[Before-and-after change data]
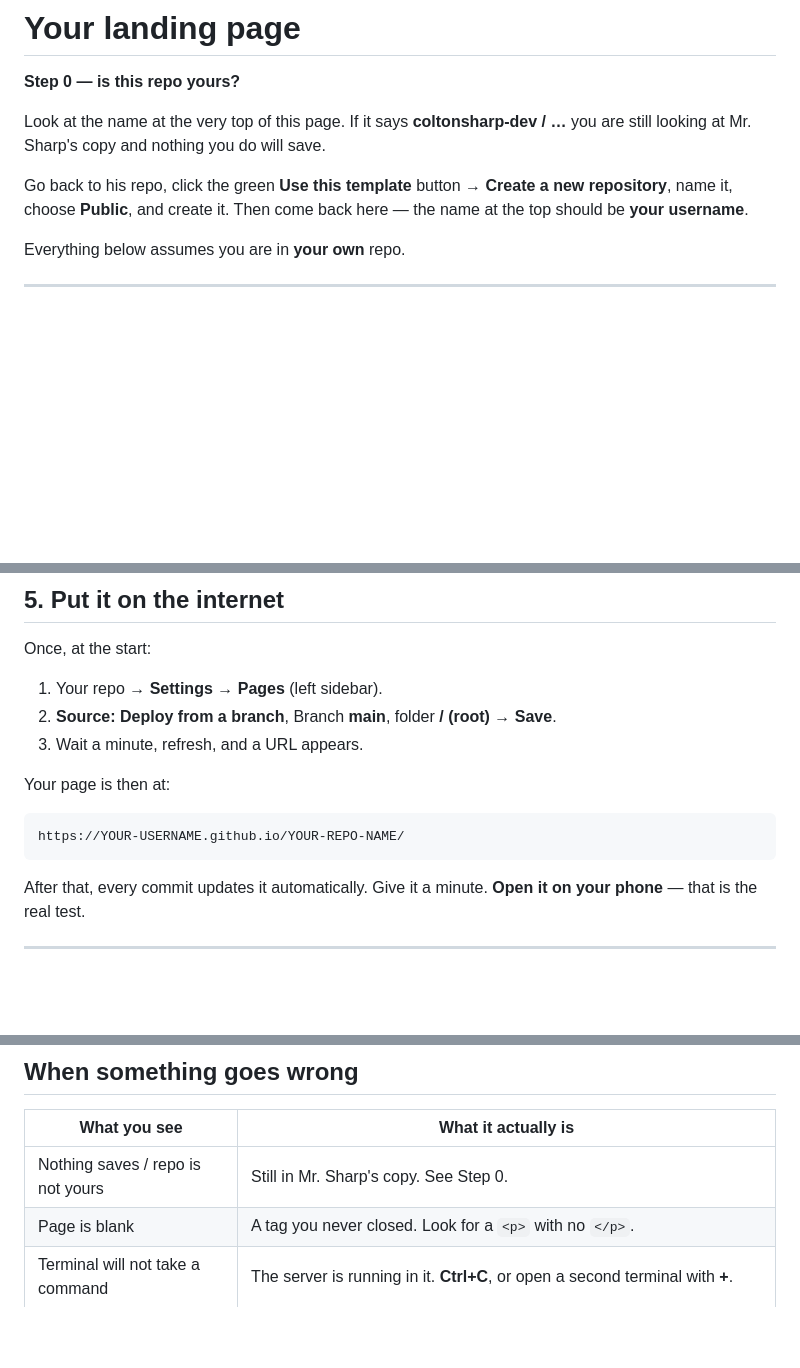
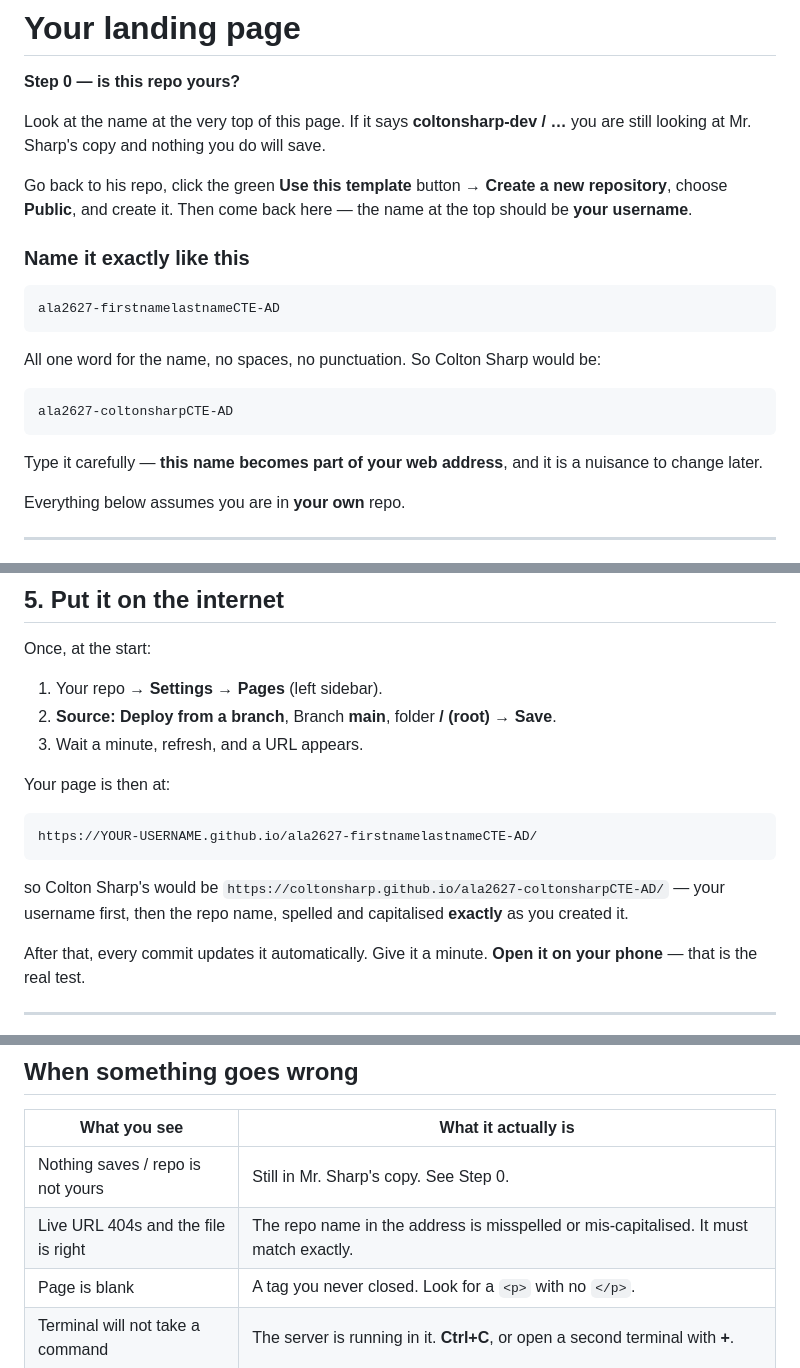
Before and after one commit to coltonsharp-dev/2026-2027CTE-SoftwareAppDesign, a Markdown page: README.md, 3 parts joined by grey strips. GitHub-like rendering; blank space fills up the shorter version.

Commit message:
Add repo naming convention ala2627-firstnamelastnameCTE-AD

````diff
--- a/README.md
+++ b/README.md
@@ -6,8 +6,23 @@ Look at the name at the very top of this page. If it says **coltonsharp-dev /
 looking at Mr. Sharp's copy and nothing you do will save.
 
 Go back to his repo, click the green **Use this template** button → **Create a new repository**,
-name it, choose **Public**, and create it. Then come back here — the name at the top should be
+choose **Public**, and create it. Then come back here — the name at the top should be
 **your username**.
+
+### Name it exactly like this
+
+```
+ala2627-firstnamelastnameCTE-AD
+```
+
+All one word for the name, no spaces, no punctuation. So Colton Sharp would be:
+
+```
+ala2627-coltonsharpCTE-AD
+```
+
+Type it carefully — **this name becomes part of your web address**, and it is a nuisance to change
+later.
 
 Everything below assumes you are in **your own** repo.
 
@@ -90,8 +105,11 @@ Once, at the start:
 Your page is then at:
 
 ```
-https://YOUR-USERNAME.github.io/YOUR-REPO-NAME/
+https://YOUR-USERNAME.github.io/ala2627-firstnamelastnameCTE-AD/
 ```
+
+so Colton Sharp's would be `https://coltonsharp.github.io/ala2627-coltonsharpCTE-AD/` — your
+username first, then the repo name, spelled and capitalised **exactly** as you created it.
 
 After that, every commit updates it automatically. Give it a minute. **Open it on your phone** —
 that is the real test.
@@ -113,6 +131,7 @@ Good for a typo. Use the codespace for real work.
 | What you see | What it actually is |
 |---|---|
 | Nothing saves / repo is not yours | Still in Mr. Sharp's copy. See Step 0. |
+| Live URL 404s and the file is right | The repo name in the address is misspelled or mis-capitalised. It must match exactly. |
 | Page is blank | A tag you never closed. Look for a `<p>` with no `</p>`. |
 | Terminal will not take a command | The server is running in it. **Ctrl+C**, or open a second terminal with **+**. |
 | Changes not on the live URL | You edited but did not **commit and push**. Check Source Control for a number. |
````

WHAT IS REQUIRED: The expected answer is every line above in which the word "that" appears.

OUTPUT FOR THIS EXERCISE:
 After that, every commit updates it automatically. Give it a minute. **Open it on your phone** —
 that is the real test.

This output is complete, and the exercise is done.